# Data
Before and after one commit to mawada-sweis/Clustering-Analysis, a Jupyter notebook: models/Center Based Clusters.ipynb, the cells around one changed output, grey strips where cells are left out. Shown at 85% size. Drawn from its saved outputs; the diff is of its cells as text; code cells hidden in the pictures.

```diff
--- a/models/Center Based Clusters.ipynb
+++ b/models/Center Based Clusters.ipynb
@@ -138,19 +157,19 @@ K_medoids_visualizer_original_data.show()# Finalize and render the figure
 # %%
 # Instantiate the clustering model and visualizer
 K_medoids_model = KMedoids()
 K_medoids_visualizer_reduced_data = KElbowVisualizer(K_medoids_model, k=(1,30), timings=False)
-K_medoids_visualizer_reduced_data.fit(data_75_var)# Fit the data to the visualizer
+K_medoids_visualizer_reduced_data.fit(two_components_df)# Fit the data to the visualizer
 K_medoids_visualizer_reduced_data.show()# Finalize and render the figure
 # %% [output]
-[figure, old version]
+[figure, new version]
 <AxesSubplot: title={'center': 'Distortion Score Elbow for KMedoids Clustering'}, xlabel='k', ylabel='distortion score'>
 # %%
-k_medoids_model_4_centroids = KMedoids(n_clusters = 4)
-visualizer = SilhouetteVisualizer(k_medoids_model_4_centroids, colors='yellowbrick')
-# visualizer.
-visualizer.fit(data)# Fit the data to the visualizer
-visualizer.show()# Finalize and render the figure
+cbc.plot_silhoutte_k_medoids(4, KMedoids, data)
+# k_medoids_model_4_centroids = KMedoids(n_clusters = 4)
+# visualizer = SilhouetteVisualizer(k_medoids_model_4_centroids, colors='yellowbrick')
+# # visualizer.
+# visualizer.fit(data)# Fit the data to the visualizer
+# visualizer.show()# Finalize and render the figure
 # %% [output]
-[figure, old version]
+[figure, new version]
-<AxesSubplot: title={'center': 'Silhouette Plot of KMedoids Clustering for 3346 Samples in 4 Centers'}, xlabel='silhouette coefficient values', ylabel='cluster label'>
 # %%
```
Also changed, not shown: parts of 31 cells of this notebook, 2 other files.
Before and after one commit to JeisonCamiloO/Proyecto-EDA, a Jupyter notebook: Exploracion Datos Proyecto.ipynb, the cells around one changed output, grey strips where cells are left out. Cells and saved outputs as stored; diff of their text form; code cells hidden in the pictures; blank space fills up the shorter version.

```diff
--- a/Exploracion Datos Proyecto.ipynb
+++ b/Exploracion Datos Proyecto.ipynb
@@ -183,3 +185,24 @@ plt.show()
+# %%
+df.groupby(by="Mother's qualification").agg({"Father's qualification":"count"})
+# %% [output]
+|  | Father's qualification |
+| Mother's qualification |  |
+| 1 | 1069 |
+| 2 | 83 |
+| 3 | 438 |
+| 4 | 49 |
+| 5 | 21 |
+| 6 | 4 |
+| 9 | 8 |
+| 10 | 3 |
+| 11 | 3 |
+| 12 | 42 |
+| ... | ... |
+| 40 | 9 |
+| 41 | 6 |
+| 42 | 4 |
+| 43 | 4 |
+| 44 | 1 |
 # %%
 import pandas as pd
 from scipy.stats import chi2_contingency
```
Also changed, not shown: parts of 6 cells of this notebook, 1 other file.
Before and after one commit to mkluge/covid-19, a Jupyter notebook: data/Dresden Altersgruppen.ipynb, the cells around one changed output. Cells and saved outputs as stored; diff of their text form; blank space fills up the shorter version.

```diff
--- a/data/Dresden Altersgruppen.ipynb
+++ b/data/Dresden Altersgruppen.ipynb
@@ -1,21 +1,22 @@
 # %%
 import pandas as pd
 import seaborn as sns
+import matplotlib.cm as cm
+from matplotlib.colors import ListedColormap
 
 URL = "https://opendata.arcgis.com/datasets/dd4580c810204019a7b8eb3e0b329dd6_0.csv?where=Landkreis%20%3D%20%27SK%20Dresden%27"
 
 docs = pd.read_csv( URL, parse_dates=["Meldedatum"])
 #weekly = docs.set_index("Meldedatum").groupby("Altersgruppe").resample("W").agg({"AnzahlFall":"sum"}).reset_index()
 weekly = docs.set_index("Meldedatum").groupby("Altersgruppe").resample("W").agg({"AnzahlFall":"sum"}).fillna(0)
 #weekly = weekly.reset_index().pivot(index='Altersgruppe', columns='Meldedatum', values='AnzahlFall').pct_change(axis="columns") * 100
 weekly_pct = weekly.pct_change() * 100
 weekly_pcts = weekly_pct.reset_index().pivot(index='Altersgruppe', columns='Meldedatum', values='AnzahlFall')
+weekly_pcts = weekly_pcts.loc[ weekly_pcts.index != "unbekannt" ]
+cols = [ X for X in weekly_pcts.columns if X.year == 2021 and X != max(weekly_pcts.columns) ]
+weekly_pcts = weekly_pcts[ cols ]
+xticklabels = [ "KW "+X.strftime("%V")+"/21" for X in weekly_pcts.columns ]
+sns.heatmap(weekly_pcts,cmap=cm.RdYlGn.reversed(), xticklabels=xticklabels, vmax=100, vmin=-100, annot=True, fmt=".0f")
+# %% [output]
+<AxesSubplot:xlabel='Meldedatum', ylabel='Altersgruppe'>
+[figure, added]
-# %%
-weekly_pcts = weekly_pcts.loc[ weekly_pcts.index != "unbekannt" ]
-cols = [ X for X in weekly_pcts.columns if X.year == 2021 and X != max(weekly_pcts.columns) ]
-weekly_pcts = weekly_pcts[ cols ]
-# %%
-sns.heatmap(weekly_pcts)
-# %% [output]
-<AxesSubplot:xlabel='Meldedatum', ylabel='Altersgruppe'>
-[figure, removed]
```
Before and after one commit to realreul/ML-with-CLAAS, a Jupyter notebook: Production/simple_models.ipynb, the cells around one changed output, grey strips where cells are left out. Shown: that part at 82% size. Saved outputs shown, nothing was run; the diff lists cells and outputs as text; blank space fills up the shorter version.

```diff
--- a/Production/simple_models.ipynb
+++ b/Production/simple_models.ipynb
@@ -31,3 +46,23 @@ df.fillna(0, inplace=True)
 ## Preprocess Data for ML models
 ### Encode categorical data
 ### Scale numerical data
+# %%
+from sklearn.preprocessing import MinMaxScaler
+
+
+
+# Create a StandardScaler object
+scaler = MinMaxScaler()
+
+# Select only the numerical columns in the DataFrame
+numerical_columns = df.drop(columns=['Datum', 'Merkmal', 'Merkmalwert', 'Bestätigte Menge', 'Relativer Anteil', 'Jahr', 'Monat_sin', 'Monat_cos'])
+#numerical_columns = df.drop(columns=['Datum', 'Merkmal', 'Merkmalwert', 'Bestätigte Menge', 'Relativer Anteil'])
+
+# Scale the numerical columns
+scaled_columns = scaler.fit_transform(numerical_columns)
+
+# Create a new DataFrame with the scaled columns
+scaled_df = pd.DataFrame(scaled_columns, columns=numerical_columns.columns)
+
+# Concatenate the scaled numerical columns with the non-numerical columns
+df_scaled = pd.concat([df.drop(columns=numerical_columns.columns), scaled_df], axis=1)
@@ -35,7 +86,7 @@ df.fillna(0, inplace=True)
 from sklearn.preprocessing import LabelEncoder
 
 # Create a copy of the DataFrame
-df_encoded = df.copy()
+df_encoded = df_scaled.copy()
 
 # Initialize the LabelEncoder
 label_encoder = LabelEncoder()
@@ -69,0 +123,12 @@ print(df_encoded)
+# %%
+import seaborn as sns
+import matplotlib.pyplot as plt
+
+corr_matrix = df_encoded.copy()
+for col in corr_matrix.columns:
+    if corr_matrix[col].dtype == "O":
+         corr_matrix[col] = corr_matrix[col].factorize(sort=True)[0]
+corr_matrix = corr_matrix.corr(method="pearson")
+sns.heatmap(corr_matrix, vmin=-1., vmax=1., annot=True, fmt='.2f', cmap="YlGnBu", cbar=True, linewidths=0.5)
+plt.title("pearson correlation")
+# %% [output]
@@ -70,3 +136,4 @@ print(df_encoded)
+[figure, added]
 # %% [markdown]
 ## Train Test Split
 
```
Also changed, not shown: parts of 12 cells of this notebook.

# Work item
An answer is complete only when it holds every line above containing the string "from".

# Solution to the problem
Before and after one commit to mawada-sweis/Clustering-Analysis, a Jupyter notebook: models/Center Based Clusters.ipynb, the cells around one changed output, grey strips where cells are left out. Shown at 85% size. Drawn from its saved outputs; the diff is of its cells as text; code cells hidden in the pictures.
 from scipy.stats import chi2_contingency
+from matplotlib.colors import ListedColormap
+from sklearn.preprocessing import MinMaxScaler
 from sklearn.preprocessing import LabelEncoder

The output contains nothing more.